Wherever the string "investor" appears in the entries below, return the line that holds it.

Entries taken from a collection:
▬▬▬▬▬▬▬▬▬▬

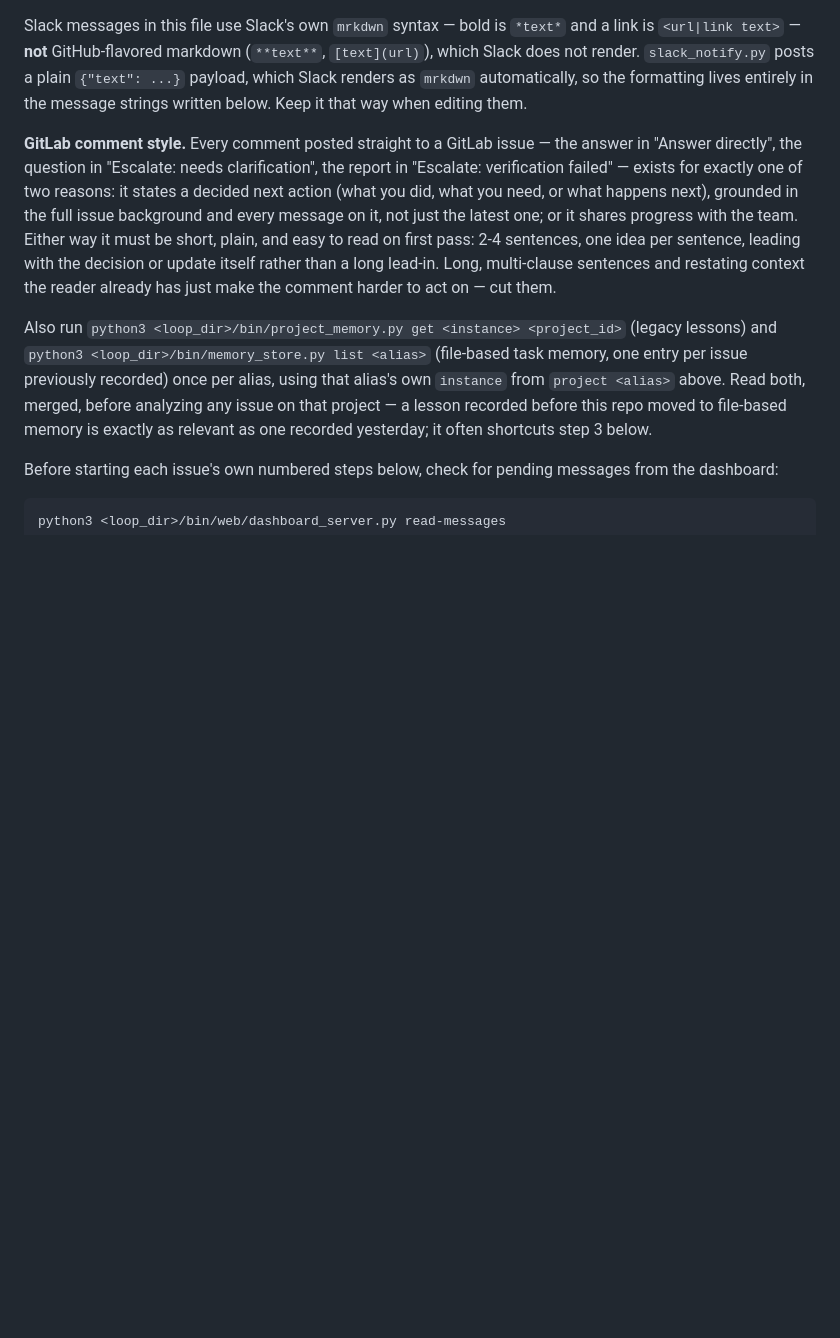
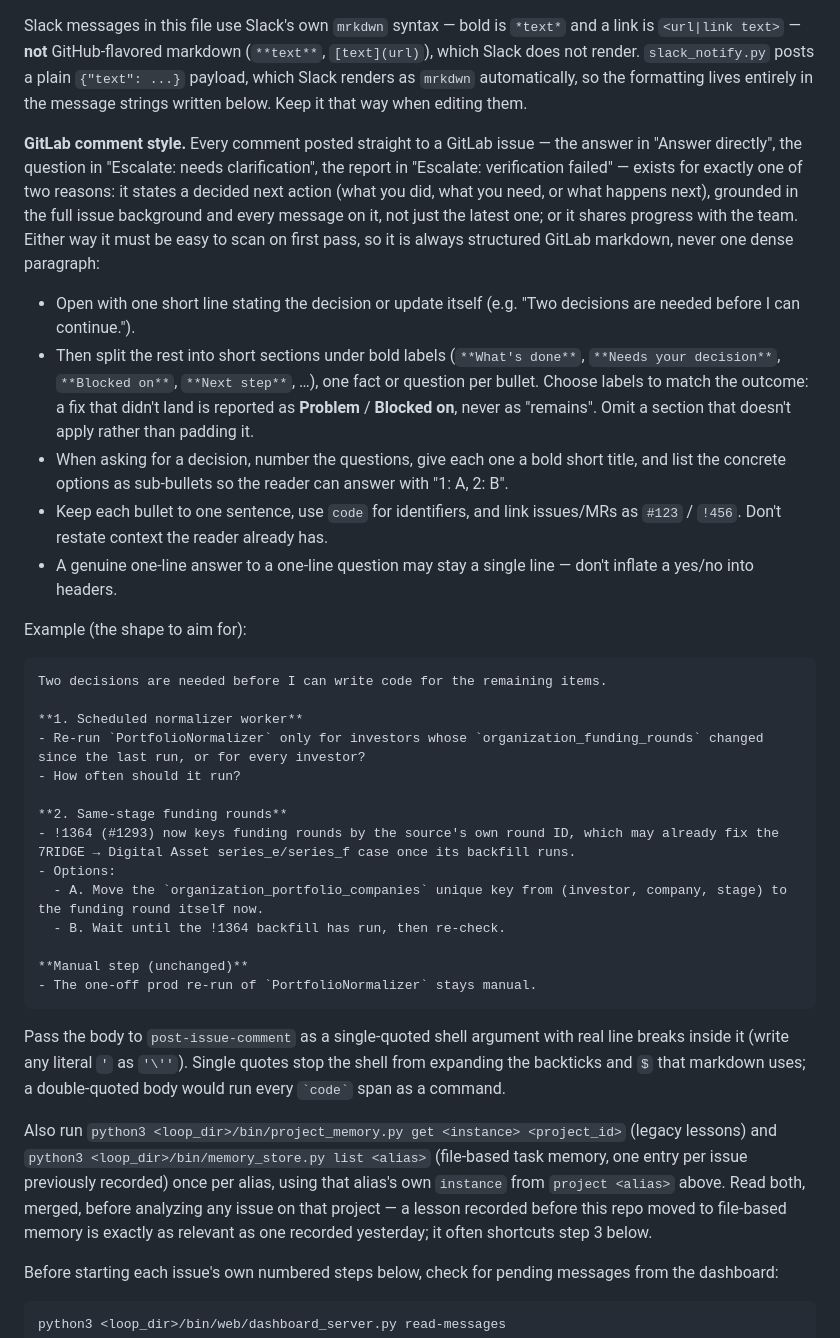
Before and after one commit to encoreshao/loop-engineering, a Markdown page: LOOPX_INSTRUCTIONS.md, the part around the change. Drawn GitHub-style; blank space fills up the shorter version.

Commit message:
Require structured markdown for loop GitLab comments instead of 2-4 sentence prose

````diff
--- a/LOOPX_INSTRUCTIONS.md
+++ b/LOOPX_INSTRUCTIONS.md
@@ -82,7 +82,34 @@ For each project alias and each issue in that project's list, in order — never
 
 Slack messages in this file use Slack's own `mrkdwn` syntax — bold is `*text*` and a link is `<url|link text>` — **not** GitHub-flavored markdown (`**text**`, `[text](url)`), which Slack does not render. `slack_notify.py` posts a plain `{"text": ...}` payload, which Slack renders as `mrkdwn` automatically, so the formatting lives entirely in the message strings written below. Keep it that way when editing them.
 
-**GitLab comment style.** Every comment posted straight to a GitLab issue — the answer in "Answer directly", the question in "Escalate: needs clarification", the report in "Escalate: verification failed" — exists for exactly one of two reasons: it states a decided next action (what you did, what you need, or what happens next), grounded in the full issue background and every message on it, not just the latest one; or it shares progress with the team. Either way it must be short, plain, and easy to read on first pass: 2-4 sentences, one idea per sentence, leading with the decision or update itself rather than a long lead-in. Long, multi-clause sentences and restating context the reader already has just make the comment harder to act on — cut them.
+**GitLab comment style.** Every comment posted straight to a GitLab issue — the answer in "Answer directly", the question in "Escalate: needs clarification", the report in "Escalate: verification failed" — exists for exactly one of two reasons: it states a decided next action (what you did, what you need, or what happens next), grounded in the full issue background and every message on it, not just the latest one; or it shares progress with the team. Either way it must be easy to scan on first pass, so it is always structured GitLab markdown, never one dense paragraph:
+
+- Open with one short line stating the decision or update itself (e.g. "Two decisions are needed before I can continue.").
+- Then split the rest into short sections under bold labels (`**What's done**`, `**Needs your decision**`, `**Blocked on**`, `**Next step**`, …), one fact or question per bullet. Choose labels to match the outcome: a fix that didn't land is reported as **Problem** / **Blocked on**, never as "remains". Omit a section that doesn't apply rather than padding it.
+- When asking for a decision, number the questions, give each one a bold short title, and list the concrete options as sub-bullets so the reader can answer with "1: A, 2: B".
+- Keep each bullet to one sentence, use `code` for identifiers, and link issues/MRs as `#123` / `!456`. Don't restate context the reader already has.
+- A genuine one-line answer to a one-line question may stay a single line — don't inflate a yes/no into headers.
+
+Example (the shape to aim for):
+
+```markdown
+Two decisions are needed before I can write code for the remaining items.
+
+**1. Scheduled normalizer worker**
+- Re-run `PortfolioNormalizer` only for investors whose `organization_funding_rounds` changed since the last run, or for every investor?
+- How often should it run?
+
+**2. Same-stage funding rounds**
+- !1364 (#1293) now keys funding rounds by the source's own round ID, which may already fix the 7RIDGE → Digital Asset series_e/series_f case once its backfill runs.
+- Options:
+  - A. Move the `organization_portfolio_companies` unique key from (investor, company, stage) to the funding round itself now.
+  - B. Wait until the !1364 backfill has run, then re-check.
+
+**Manual step (unchanged)**
+- The one-off prod re-run of `PortfolioNormalizer` stays manual.
+```
+
+Pass the body to `post-issue-comment` as a single-quoted shell argument with real line breaks inside it (write any literal `'` as `'\''`). Single quotes stop the shell from expanding the backticks and `$` that markdown uses; a double-quoted body would run every `` `code` `` span as a command.
 
 Also run `python3 <loop_dir>/bin/project_memory.py get <instance> <project_id>` (legacy lessons) and `python3 <loop_dir>/bin/memory_store.py list <alias>` (file-based task memory, one entry per issue previously recorded) once per alias, using that alias's own `instance` from `project <alias>` above. Read both, merged, before analyzing any issue on that project — a lesson recorded before this repo moved to file-based memory is exactly as relevant as one recorded yesterday; it often shortcuts step 3 below.
 
````
Also changed, not shown: docs/tasks/gitlab-issue-loop.md (+1 -1 lines).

▬▬▬▬▬▬▬▬▬▬

REPLY TO THE EXERCISE:
+- Re-run `PortfolioNormalizer` only for investors whose `organization_funding_rounds` changed since the last run, or for every investor?
+  - A. Move the `organization_portfolio_companies` unique key from (investor, company, stage) to the funding round itself now.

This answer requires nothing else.